A 27-year-old male put forward another interesting theory around the idea that no one person can define Gen Z and Millennials: “I believe with the increasing internet accessibility, and the ability to find more and more niche groups, it’s difficult to have one person truly define a generation anymore.” We’ve seen this theory play out in celebrity culture, which has become increasingly fragmented over the years.

With half of respondents telling us they couldn’t pick a single individual, the responses we did get for this question were far more fragmented as well. But over 500 people were named by Gen Z and Millennials as individuals that they believe define their generation, and these were the people who received the most responses for Gen Z teens, and Millennial 20somethings and 30somethings:

Who said Gen Z and Millennials don’t have anything in common? While each age group has unique responses, there are some that appear on multiple lists, most notably the answer “me.” Many young respondents, especially Gen Z teens, told us that they are the person that best defines their generation. While some of this is confidence, it’s also another way of saying that no public figure can define them. A 26-year-old who named herself explained “we are truly responsible for ourselves and need to provide and protect ourselves.”

Elon Musk also appears on each ranking. Nearly all of the respondents who named Elon Musk as the individual who defines their generation were male—and big fans of the entrepreneur. When we last asked this question in 2017, Mark Zuckerberg appeared on the list—but this time around received fewer responses. Musk seems to have taken his place among young males who are looking for an innovative, rebellious and successful person to admire.

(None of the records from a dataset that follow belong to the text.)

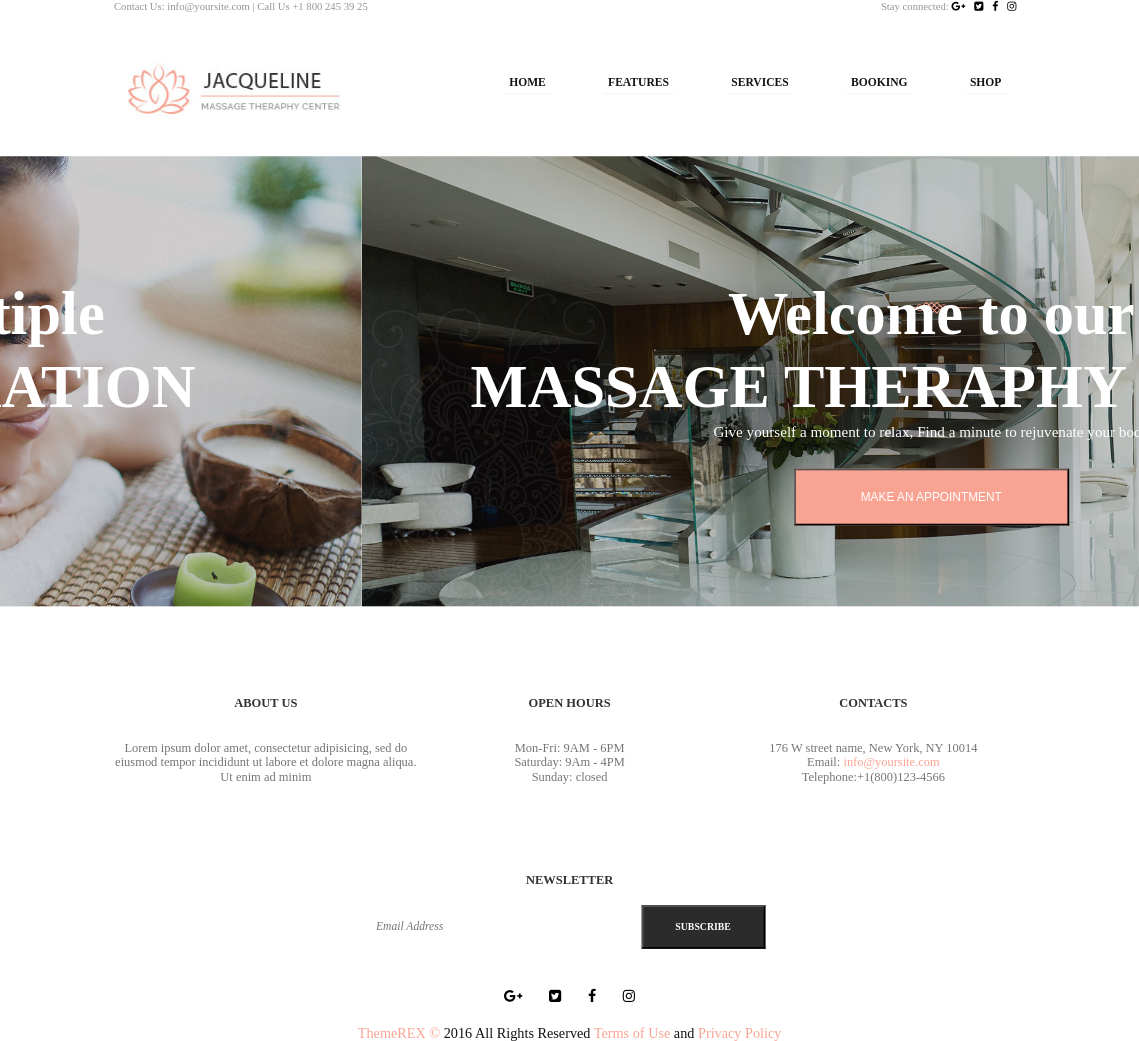
Repository: Kursorr/staticwebsite
Page: Beauty Bio/index.html
The author's editor kept a copy of each file at every save. The page is drawn from the files as they stood at one save, then again after the next save.
The browser window is 1280 px wide. The pictures show the whole page, at 89% of full size.

Above is the page before, as saved 2017-09-13 19:40:01.

After the next save:
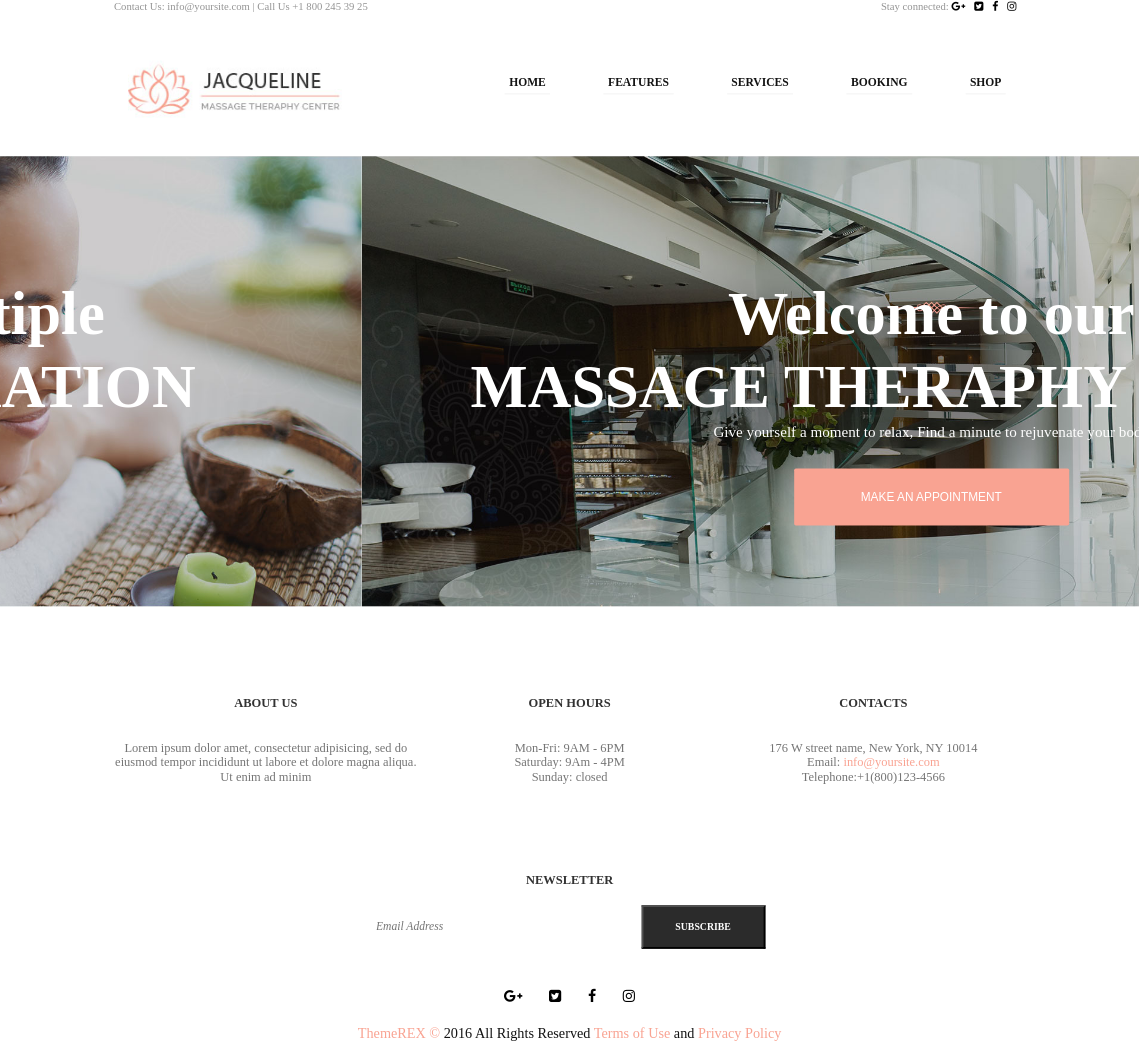
Saved 15 days later.
--- a/Beauty Bio/style.css
+++ b/Beauty Bio/style.css
@@ -140,8 +140,10 @@ body > section#header_nav {
     }
 
     .centeredText > button {
-        margin-top:30px;
+        margin-top: 30px;
         background-color: rgb( 249, 163, 146 );
+        border: none;
+        border-radius: 2px;
         width: 309px;
         height: 64px;
         color: white;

But of course there are big differences between age groups here as well. Notably, Gen Z’s ranking is the only one to include a social media star, TikToker Charli D’Amelio. As a generation that has been raised on social media (and is fueling TikTok’s success) it would make sense that an online influencer might define them, and those who named D’Amelio told us that her impact on others and massive following were reasons they named the young star. A 14-year-old male explained, “I think Charli D’amelio defines our generation because she showed the world the power of social media and became a successful millionaire by doing what we have all been trying to do. Also, if you ask any teenager if they know who Charli D’amelio is they will most likely say yes.” But the fact that climate activist Greta Thunberg is also on 13-19-year-olds’ top ranking is incredibly significant as well. Gen Z has made it clear that climate change is an issue that is incredibly important to them and Thunberg has become a representative of her generations fears and their passion.

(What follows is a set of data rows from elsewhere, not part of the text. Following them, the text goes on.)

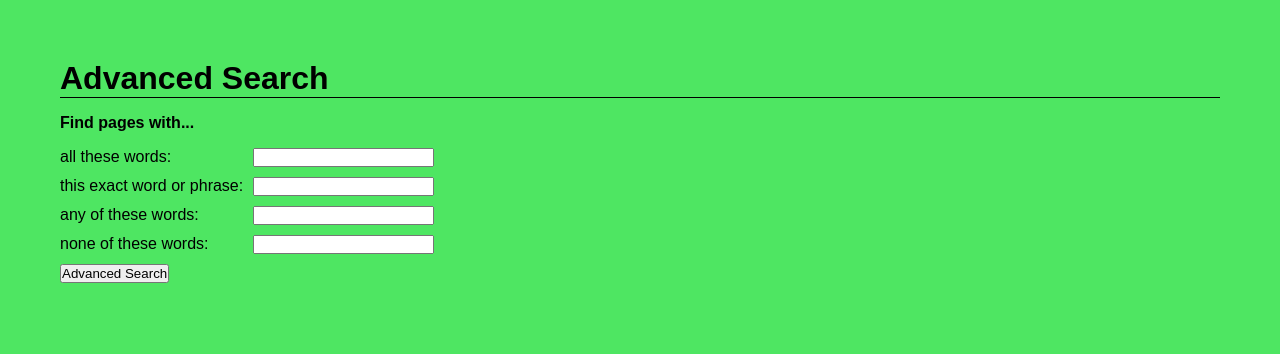
Repository: etentuk/search
Page: advanced_search.html
The author's editor kept a copy of each file at every save. The page is drawn from the files as they stood at one save, then again after a run of saves.
The browser window is 1280 px wide. The pictures show the whole page.

Above is the page before, as saved 2021-11-04 23:08:46.

After the next 2 saves:
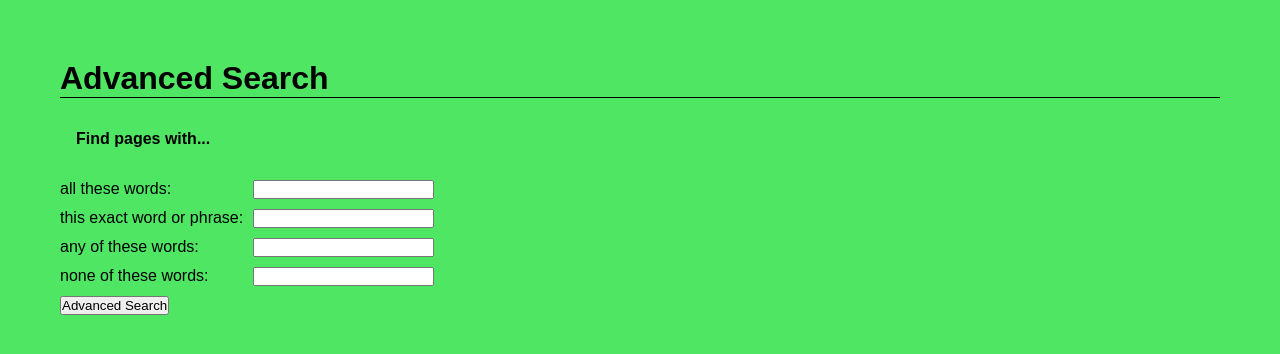
The 2 saves are shown as one change because they came seconds apart.
The last was saved 41 s later.
--- a/styles.css
+++ b/styles.css
@@ -35,5 +35,5 @@ label {
 }
 
 #container h4 {
-  padding: 1rem 0;
+  padding: 2rem 1rem;
 }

The rankings for Millennials are equally telling. Back in 2017, the list for 18-34-year-olds was full of celebrities, with Taylor Swift topping the ranking and Jennifer Lawrence and Beyoncé following up. But this time around there were some major differences—though T.Swift was still a top five response among both 20-29-year-olds and 30-38-year-olds. But the singer was the only “traditional” celebrity to receive enough responses to make the top ranking. Instead, the top five lists for both older age groups here are distinctly more political—perhaps because we are asking in an election year. But while Barack Obama made the top ranking for both Millennial groups here, 20-29-year-olds were the most likely to name Alexandria Ocasio-Cortez, while Donald Trump only appears in the ranking among 30-38-year-olds.

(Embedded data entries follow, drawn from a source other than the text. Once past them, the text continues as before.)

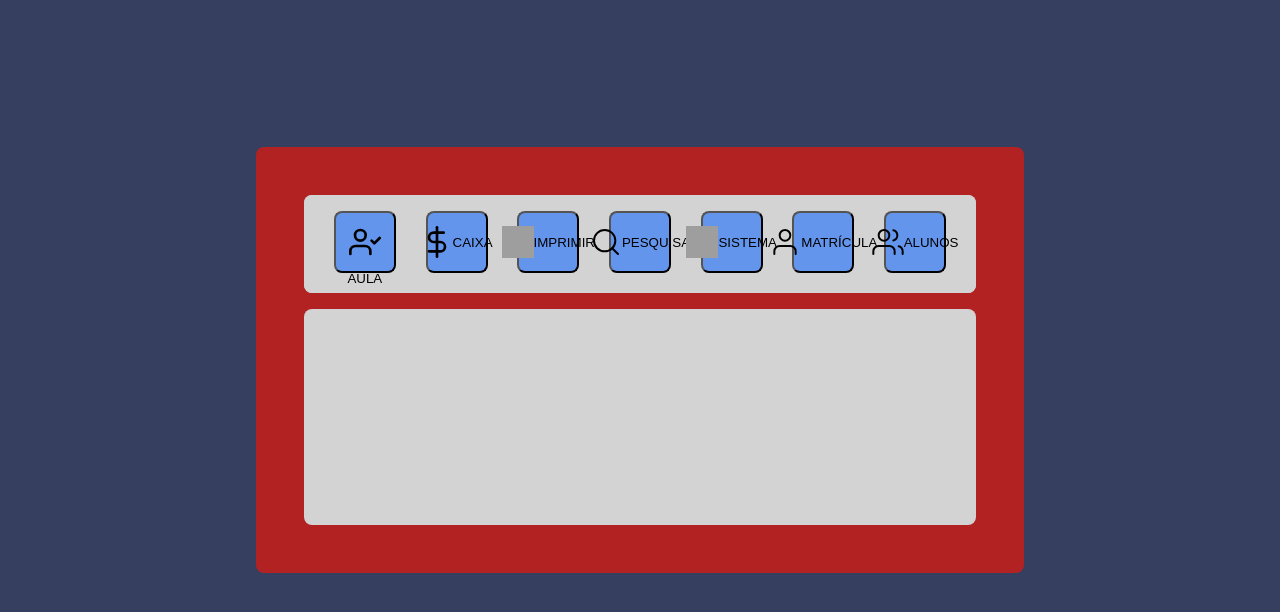
Repository: samantaProspero/projeto_integrador
Page: Versão Atual/PI_Vanila/index.html
An editor plug-in stored every save of this project. The page is shown before and after the next save, followed by the edit.
The browser window is 1280 px wide. The pictures show the whole page.
Pictures or frames that could not be fetched are drawn as grey boxes.

Above is the page before, as saved 2021-11-06 12:39:36.
Not found: Versão Atual/PI_Vanila/js/script.js

### Versão Atual/PI_Vanila/index.html
<!DOCTYPE html>
<html lang="pt-BR">
<head>
  <meta charset="UTF-8">
  <meta http-equiv="X-UA-Compatible" content="IE=edge">
  <meta name="viewport" content="width=device-width, initial-scale=1.0">
  <link rel="stylesheet" type="text/css" href="_css/global.css">
  <link rel="stylesheet" type="text/css" href="_css/style.css">
  <title>D Lions</title>
</head>
<body id="home-container">
  <section class="home-content">
    <nav class="home-icons">
      <div class="home-header-painel">
        <div class="home-buttons">
          <button class="icon">
            <div class="home-button" >
              <img id=aula src="assets/icons/aula.svg">
            </div>
            <p>AULA</p>
          </button>
          <button class="icon">
                        <div class="home-button" >

            <img id=caixa src="assets/icons/dollar.svg">

                <p>CAIXA</p>
          </button>
          <button class="icon">
                        <div class="home-button" >

            <img id=imprimir src="assets/icons/printer.
            svg">
                <p>IMPRIMIR</p>
          </button>
          <button class="icon">
                        <div class="home-button" >

            <img id=pesquisa src="assets/icons/search.svg">

                <p>PESQUISA</p>
          </button>
          <button class="icon">
                        <div class="home-button" >

            <img id=sistema src="assets/icons/settings.
            svg">
                <p>SISTEMA</p>
          </button>
          <button class="icon">
                        <div class="home-button" >

            <img id=matricula src="assets/icons/user.svg">

                <p>MATRÍCULA</p>
          </button>
          <button class="icon">
                        <div class="home-button" >

            <img id=alunos src="assets/icons/users.svg">

                <p>ALUNOS</p>
          </button>
        </div>
      </div>

    </nav>
    <div class="lista-alunos">
      <!-- <form id="form-login" action="">
        <div class="input-container">
          <label for="login">Login: </label>
          <input type="text" name="login" id="login">
        </div>
        <div class="input-container">
          <label for="senha">Senha:</label>
          <input type="text" name="senha" id="senha">
        </div>
        <div id="buttons-div">
        <input type="button" value="Login">
        <input type="button" value="Sair">
        </div>
      </form> -->
    </div>
  </section>
  <script src="js/script.js"></script>
</body>
</html>

    <!-- <Container>
      <Content>
        <Icons>
          <Buttons>
            <button type="button" onClick={()=> {}}>
              <Icon>
                <img src={user} alt="matricula" />
              </Icon>
              <p>MATRÍCULA</p>
            </button>
            <button type="button" onClick={()=> {}}>
              <Icon>
                <img src={users} alt="alunos" />
              </Icon>
              <p>ALUNOS</p>
            </button>
            <button type="button" onClick={()=> {}}>
              <Icon>
                <img src={aula} alt="aula" />
              </Icon>
              <p>AULA</p>
            </button>
            <button type="button" onClick={()=> {}}>
              <Icon>
                <img src={dollar} alt="caixa" />
              </Icon>
              <p>CAIXA</p>
            </button>
            <button type="button" onClick={()=> {}}>
              <Icon>
                <img src={printer} alt="print" />
              </Icon>
              <p>IMPRIMIR</p>
            </button>
            <button type="button" onClick={()=> {}}>
              <Icon>
                <img src={search} alt="pesquisa" />
              </Icon>
              <p>PESQUISA</p>
            </button>
            <button type="button" onClick={()=> {}}>
              <Icon>
                <img src={settings} alt="sistema" />
              </Icon>
              <p>SISTEMA</p>
            </button>
          </Buttons>
        </Icons>
        <ListaAlunos>
          {/* <table>
            <thead>
              <th>Código</th>
              <th>Nome</th>
              <th>Telefone</th>
              <th>Email</th>
            </thead>
            <tbody></tbody>
            <tr>
              <td>{cliente[0].codigo}</td>
              <td>{cliente[0].nome}</td>
              <td>{cliente[0].telefone}</td>
              <td>{cliente[0].email}</td>
            </tr>
            <tr>
              <td>{cliente[1].codigo}</td>
              <td>{cliente[1].nome}</td>
              <td>{cliente[1].telefone}</td>
              <td>{cliente[1].email}</td>
            </tr>
          </table> */}
        </ListaAlunos>
      </Content>
    </Container> -->

### Versão Atual/PI_Vanila/_css/global.css
  :root{
    --red: #E52E4D;
    --green: #33CC95;
    --blue: #5429CC;
    --blue-light: #6933FF;
    --text-title: #363F5F;
    --text-body: #969CB2;
    --background: #f0f2f5;
    --shape: #FFFFFF;
    --primary_dark: #363F5F;
  --secondary_dark: #000000;
    --primary: #FF0000;
    --bg_home: #B22222;
    --bg_cadastro:#A52A2A;
    --icon: #6495ED;
    --bg_frame: #D3D3D3;
  }
  /* font verdana 8 bold */

  *{
    margin: 0;
    padding: 0;
    box-sizing: border-box;
  }

  /* // font-size: 16px (Desktop) */
  html{
    @media (max-width: 1080px){
      font-size: 93.75%; //15px
    }
    @media (max-width: 720px){
      font-size: 87.5%;  //14px
    }
  }
  /* //REM = 1rem = 16px */
  body{
    background: var(--primary_dark);
    -webkit-font-smoothing: antialiased;
  }

  body, input, textarea, button {
    font-family: 'Poppins', sans-serif;
    font-weight: 400;
  }

  h1, h2, h3, h4, h5, h6, strong {
    font-weight: 600;
  }

  button {
    cursor: pointer;
  }



  /* [disabled] {
    opacity: 0.6;
    cursor: not-allowed;
  }

  .react-modal-overlay{
    background: rgba(0,0,0,0.5);
    position: fixed;

    top: 0;
    bottom: 0;
    right: 0;
    left: 0;

    display: flex;
    align-items: center;
    justify-content: center;
  }

  .react-modal-content{
    width: 100%;
    max-width: 576px;
    background: var(--background);
    padding: 3rem;
    position: relative;
    border-radius: 0.25rem;
  }

  .react-modal-close{
    position: absolute;
    right: 1.5rem;
    top: 1.5rem;
    border: 0;
    background: transparent;
    transition: 0.2s; */

    /* &:hover{
      filter: brightness(0.9)
    }
  } */

### Versão Atual/PI_Vanila/_css/style.css
#home-container {
width: 100vw;
height: 100vh;
background-color: var(--primary_dark);
display: flex;
/* flex-direction: column; */
align-items: center;
justify-content: center;
}
.home-content {
width: 60vw;
max-width: 1000px;
/* margin: 0 auto; */
display: flex;
flex-direction: column;
justify-content: center;
align-items: center;
padding: 3rem;
border-radius: 8px;
background-color: var(--bg_home);
}
.home-icons {
width: 100%;
/* display: flex; */
/* flex-direction: rows; */
/* justify-content: center; */
/* align-items: flex-start; */
}
.home-header-painel {
  width: 100%;
  background-color: var(--bg_frame);
  display: flex;
  flex-direction: row;
  flex: 1;
  justify-content: space-between;
  align-items: center;
  border-radius: 8px;
}
.home-buttons {
width: 100%;
background-color: var(--bg_frame);
display: flex;
justify-content: space-around;
align-items: flex-start;
padding: 15px;
border-radius:  8px;

padding-top: 0.7rem;
}
.home-buttons button{
  width: 62px;
  height: 62px;
  margin: 5px;
  border-radius:  8px;
  background-color: var(--icon);
}
.home-button{
width: 100%;
height: 100%;
display: flex;
align-items: center;
justify-content: center;
}
.home-button img{
width: 2rem;
height: 2rem;
};


.home-buttons p{
    font-weight: bold;
    font-size: 10px;
    padding-top: 5px;
  }


.lista-alunos {
width: 100%;
height: 30vh;
background-color: var(--bg_frame);
display: flex;
justify-content: center;
align-items: flex-start;
border-radius: 8px;
margin-top: 1rem;
padding-top: 1rem;
}

After the next save:
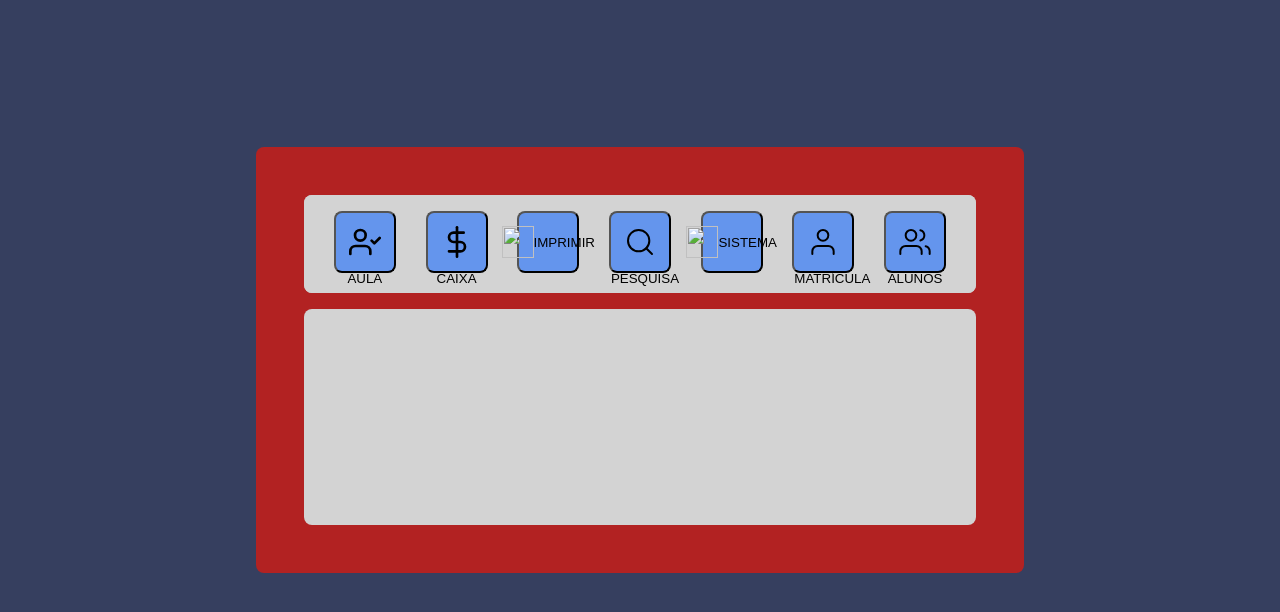
Saved 4 s later.
--- a/Versão Atual/PI_Vanila/index.html
+++ b/Versão Atual/PI_Vanila/index.html
@@ -23,42 +23,42 @@
                         <div class="home-button" >
 
             <img id=caixa src="assets/icons/dollar.svg">
-
+            </div>
                 <p>CAIXA</p>
           </button>
           <button class="icon">
                         <div class="home-button" >
 
             <img id=imprimir src="assets/icons/printer.
-            svg">
+            </div>svg">
                 <p>IMPRIMIR</p>
           </button>
           <button class="icon">
                         <div class="home-button" >
 
             <img id=pesquisa src="assets/icons/search.svg">
-
+            </div>
                 <p>PESQUISA</p>
           </button>
           <button class="icon">
                         <div class="home-button" >
 
             <img id=sistema src="assets/icons/settings.
-            svg">
+            </div>svg">
                 <p>SISTEMA</p>
           </button>
           <button class="icon">
                         <div class="home-button" >
 
             <img id=matricula src="assets/icons/user.svg">
-
+            </div>
                 <p>MATRÍCULA</p>
           </button>
           <button class="icon">
                         <div class="home-button" >
 
             <img id=alunos src="assets/icons/users.svg">
-
+            </div>
                 <p>ALUNOS</p>
           </button>
         </div>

Some may be surprised to see the current president on the list at all considering Millennials’ reputation as a progressive-leaning generation. (Though significantly Barack Obama actually topped their ranking.) And indeed, YPulse’s Not Waiting for the World to Change trend found that Millennials are far more likely to affiliate with the Democratic party than Republican. But we also found that in the years since the 2016 election, the number of 18-39-year-olds who affiliate as Republican has increased from 16% to 25%. The fact that Trump appears on the 30-39-year-old ranking and AOC appears on the 20-29-year-old ranking could signal some of this increasing political polarization within the generation.